This a PROspective epidemiological study of the diagnosis and therapeutic management of acute rhino sinuusitis by ENT specialists in Spain, and also includes an evaluation of the disease’s socioeconomic impact. About 300 specialists are taking part in the study, and 1,531 patients have been assessed. This is an observational study in which the exposure factor is not a medicine but a disease.
The primary goal is to assess the diagnostic, therapeutic and clinical monitoring procedures for acute rhinosinusitis in current clinical practice. The secondary goals are to describe the biodemographic and clinical profile of the acute rhinosinusitis patient, evaluate the prevalence of acute rhinosinusitis, assess the degree to which the European consensus guidelines are applied in the Spanish health system, determine the prevalence of complications of acute rhinosinusitis, evaluate the health-related quality of life of acute rhinosinusitis patients and analyse patients’ treatment compliance. In addition, a pharmacoeconomic goal has been established, consisting of studying the socioeconomic impact of acute rhinosinusitis (evaluate the relationship between resources used and the diagnosis, treatment and evolution of acute rhinosinusitis). 
This study, as Dr. Montserrat stated, “is absolutely necessary, particularly considering the disease’s high morbidity and considerable impact on the patient’s quality of life, which translates into significant social and economic costs.”
The study includes patients of either sex, diagnosed with acute rhinosinusitis and over 18 years of age. Subjects diagnosed with chronic rhinosinusitis, with an intercurrent disease requiring medication that could interfere with the sinonasal disease, and patients who are difficult to monitor or have a high risk of withdrawing prematurely from the study are excluded.
The primary end-points are disease duration, diagnostic resources, number of visits, medication used and the disease’s impact on the patient’s work activity. Other secondary end-points have been analysed, such as the patients’ epidemiological features, treatment compliance, occurrence of complications and the patients’ degree of satisfaction. Although diagnosis of this disease is eminently clinical, endoscopy, rhinoscopy, secretion cultures, plain X-rays, computerised tomography and/or the allergy questionnaire or allergy tests can be used as complementary tests. Morisky-Green’s test has been used to assess the patients’ treatment compliance.

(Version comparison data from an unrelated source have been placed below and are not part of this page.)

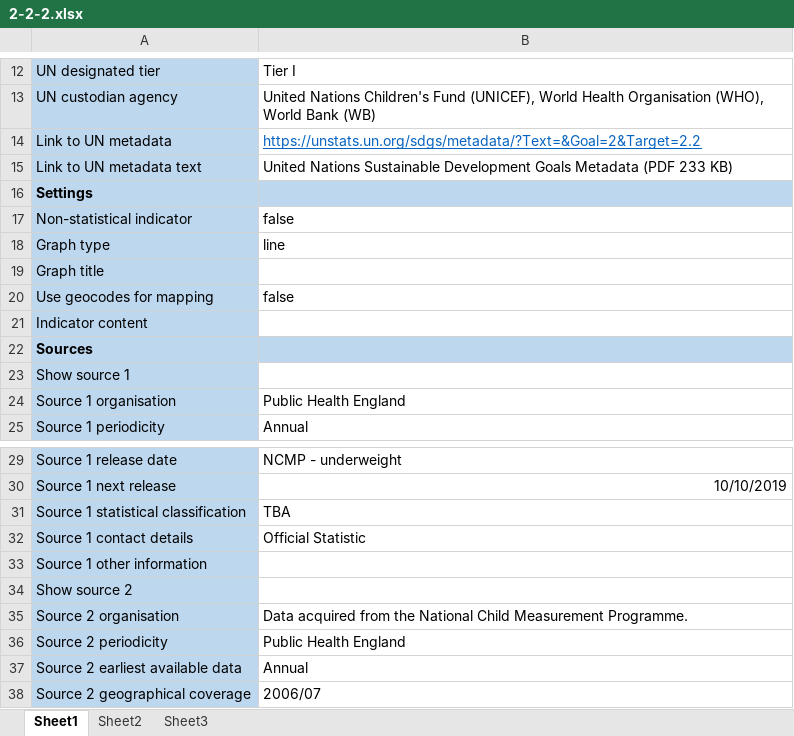
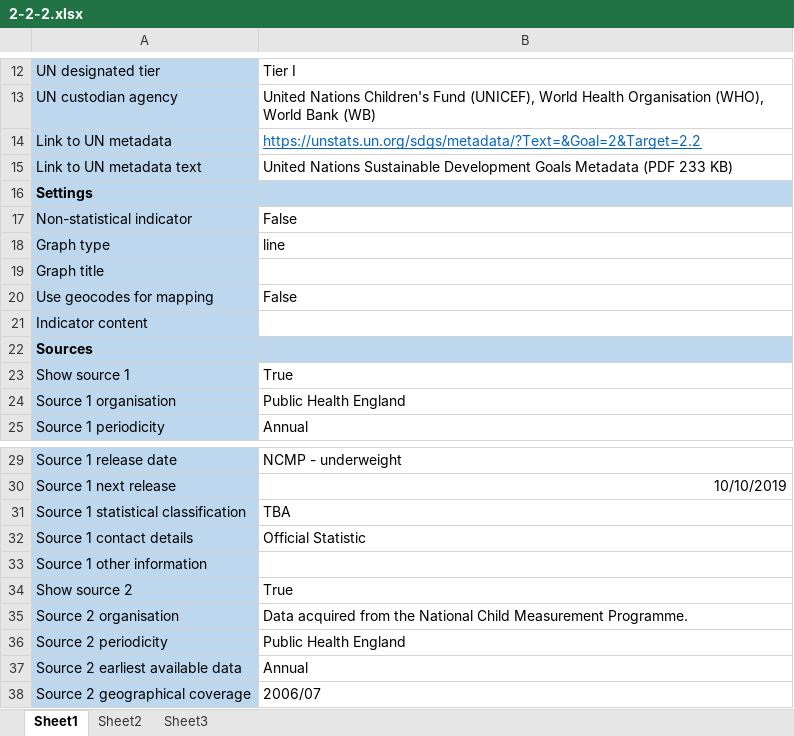
Before and after one commit to sdg-bristol/sdg-data-bristol, an Excel workbook: meta/2-2-2.xlsx, sheet Sheet1, drawn as a sheet; only a part is shown, gaps mark what is left out; values as stored, in another font and other column widths than the file's, no borders; the diff names each change by its address in the sheet, - before the commit and + after, or states it on an @@ line.

Commit message:
Add files via upload

```diff
--- a/meta/2-2-2.xlsx (sheet Sheet1)
+++ b/meta/2-2-2.xlsx (sheet Sheet1)
-B17: false
+B17: False
-B20: false
+B20: False
-B23: (empty)
+B23: True
-B34: (empty)
+B34: True
```
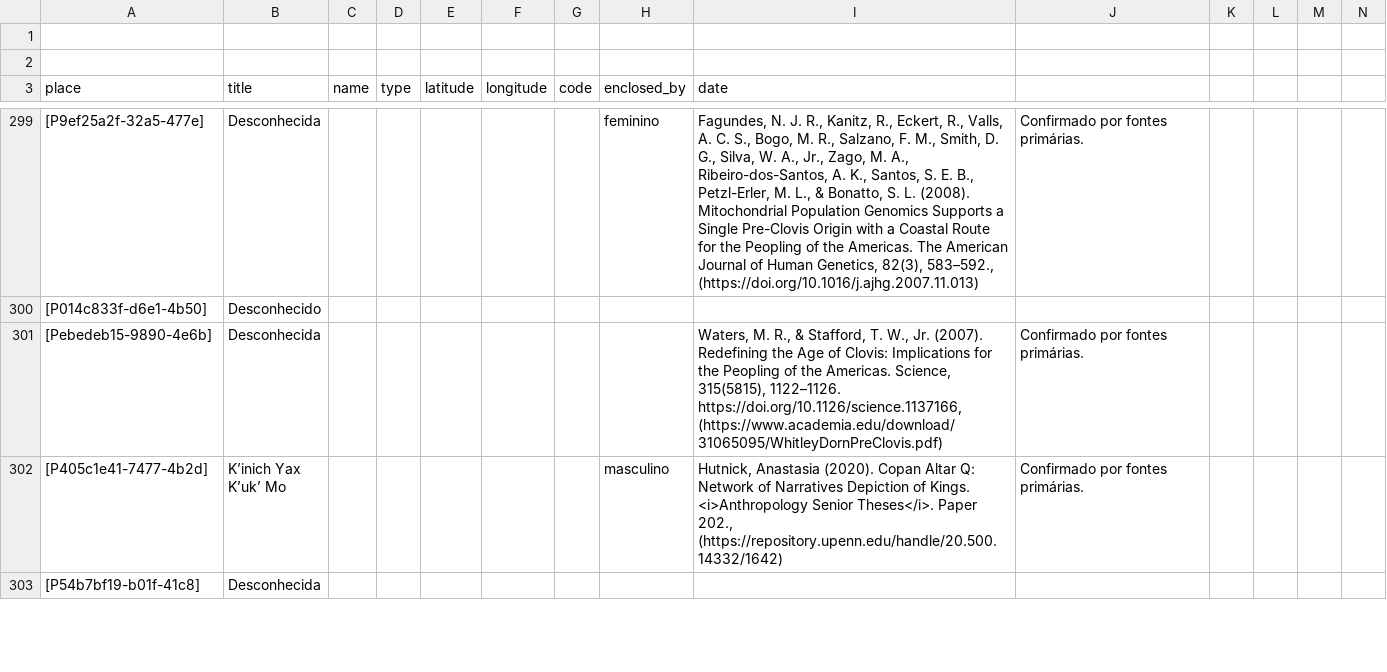
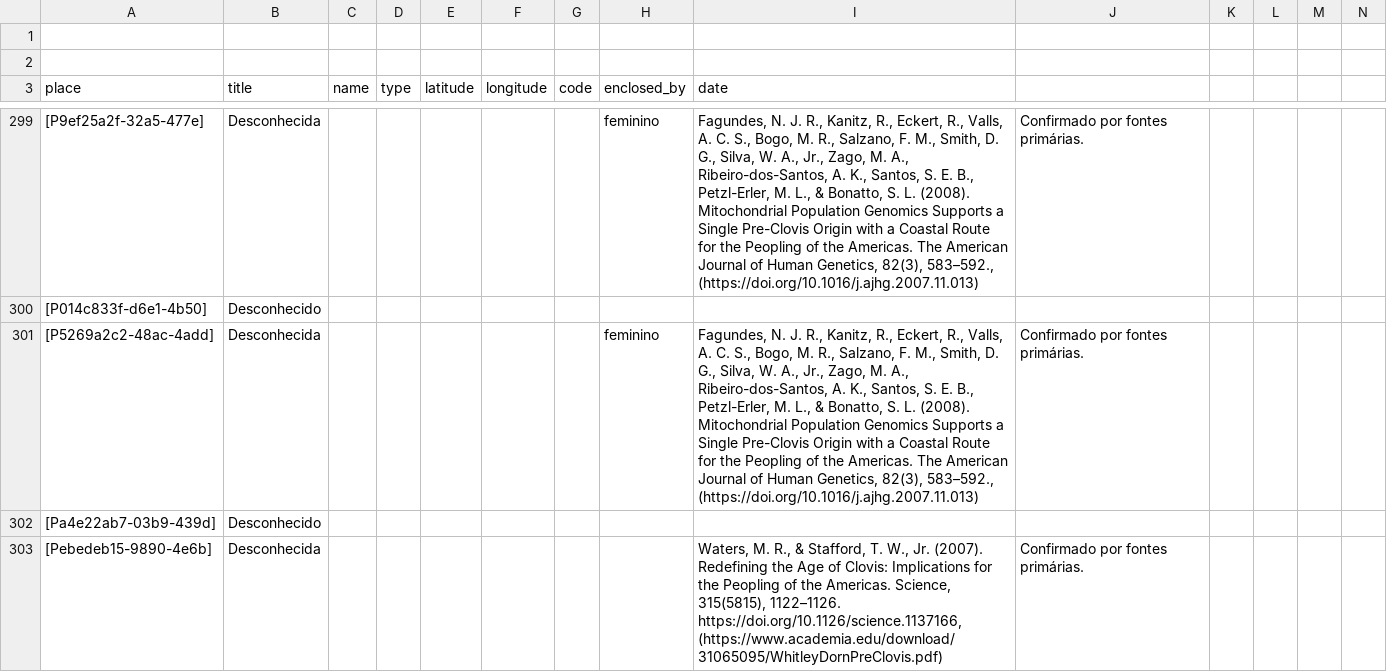
Before and after one commit to historytracers/historytracers, a CSV file: csv/families_pt-BR.csv, drawn as a sheet; only a part is shown, gaps mark what is left out; the shorter side is filled out with more unchanged rows; rows hold the shown columns only; the diff covers the shown part only; the diff names each change by its address in the sheet, - before the commit and + after, or states it on an @@ line.

```diff
--- a/csv/families_pt-BR.csv
+++ b/csv/families_pt-BR.csv
+row 301: [P5269a2c2-48ac-4add] | Desconhecida |  |  |  |  |  | feminino | Fagundes, N. J. R., Kanitz, R., Eckert, R., Valls, A. C. S., Bogo, M. R., Salzano, F. M., Smith, D. G., Silva, W. A., Jr., Zago, M. A., Ribeiro-dos-Santos, A. K., Santos, S. E. B., Petzl-Erler, M. L., & Bonatto, S. L. (2008). Mitochondrial Population Genomics Supports a Single Pre-Clovis Origin with a Coastal Route for the Peopling of the Americas. The American Journal of Human Genetics, 82(3), 583–592., (https://doi.org/10.1016/j.ajhg.2007.11.013) | Confirmado por fontes primárias.
+row 302: [Pa4e22ab7-03b9-439d] | Desconhecido
```
Also changed, not shown: 3 added rows elsewhere in this file, csv/5b2cc288-1a05-4a25-8f18-e70ad1ba213d_en-US.csv, csv/5b2cc288-1a05-4a25-8f18-e70ad1ba213d_es-ES.csv, 7 other files.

Conclusions
  • It is the first prospective, observational, epidemiological study of the management, diagnosis and treatment of acute rhinosinusitis
  • 82% are cured within the first 4 weeks after diagnosis
  • ENT specialists use less antibiotics but for longer periods
  • ENT specialists perform less X-rays
  • Acute rhinosinusitis has a marked effect on patients’ quality of life
  • Treatment compliance is 68.9%
“The analysis of this preliminary data also shows the significant impact of rhinosinusitis on the patients’ daily activities and work life”

Spech by Dr. J. Montserrat 
ENT Department. Hospital de la Santa Creu i Sant Pau. Barcelona


Friday, October 5, 2012

EP3OS: review of 2007

The EP3OS guidelines offer a series of basic recommendations for the diagnosis and treatment of both chronic and acute rhinosinusitis and nasal polyposis.

These diseases have a high prevalence in the Western world. In the United States, it is calculated that up to 14% of the population (about 40 million people) suffer from this chronic disease and, more importantly, its prevalence continues to increase. However, it is also a disorder associated with a high economic cost. Its impact on the quality of life is not insignificant either, as it has an adverse effect on the performance of daily tasks.
Europe currently suffers from a marked lack of epidemiological studies, which prevents a more realistic approach being taken to this problem. From the studies that have been performed, it is inferred that the milder forms of rhinosinusitis, such as the common cold, affect up to 100% of the European population, with an average of two infections a year per affected person. It is estimated that the prevalence of acute rhinosinusitis in the EU countries is 1-2%, while that of chronic rhinosinusitis is 10%.

 

 Rhinosinusitis has a negative effect on the patient’s quality of life and, to a certain extent, on that of his family. Recent studies not only show that patients with chronic rhinosinusitis have a significantly worse quality of life (measured with the SF-36 test) than the general population, but also that their quality of life is below that of patients with high blood pressure, diabetes or even angina pectoris.
In 2005, Fokkens et al. (Rhinology 2005, suppl 18: 1-88; Allergy 2005, 60: 583-601, executive summary) published the EP3OS guidelines (European Position Paper on Nasal Polyposis and Rhinosinusitis). The medium/long-term goal was to combine this document with the GINA guidelines (for asthma) and the ARIA recommendations (for rhinitis) in a single guideline, endorsed by the World Health Organisation.
                      


The first EP3OS consensus has been reviewed with the goal of correcting errors and consolidating certain basic ideas in the management of rhinosinusitis and nasal polyposis. With more than 120 pages, the new document will be translated into more than 30 languages. “The need to perform a review after so little time is basically because of the significant number of studies that have been performed on rhinosinusitis in recent years, which have led to substantial changes in the evidence available on the best treatments,” acknowledged Dr. Mullol.
The EP3OS 2007 guidelines pursue many goals: review the knowledge available on rhinosinusitis and nasal polyposis; update diagnostic methods on the basis of recent evidence; revise available treatments applying documented evidence; refine the treatment approach to the disease; and guide the definitions and diagnostic methods used in research.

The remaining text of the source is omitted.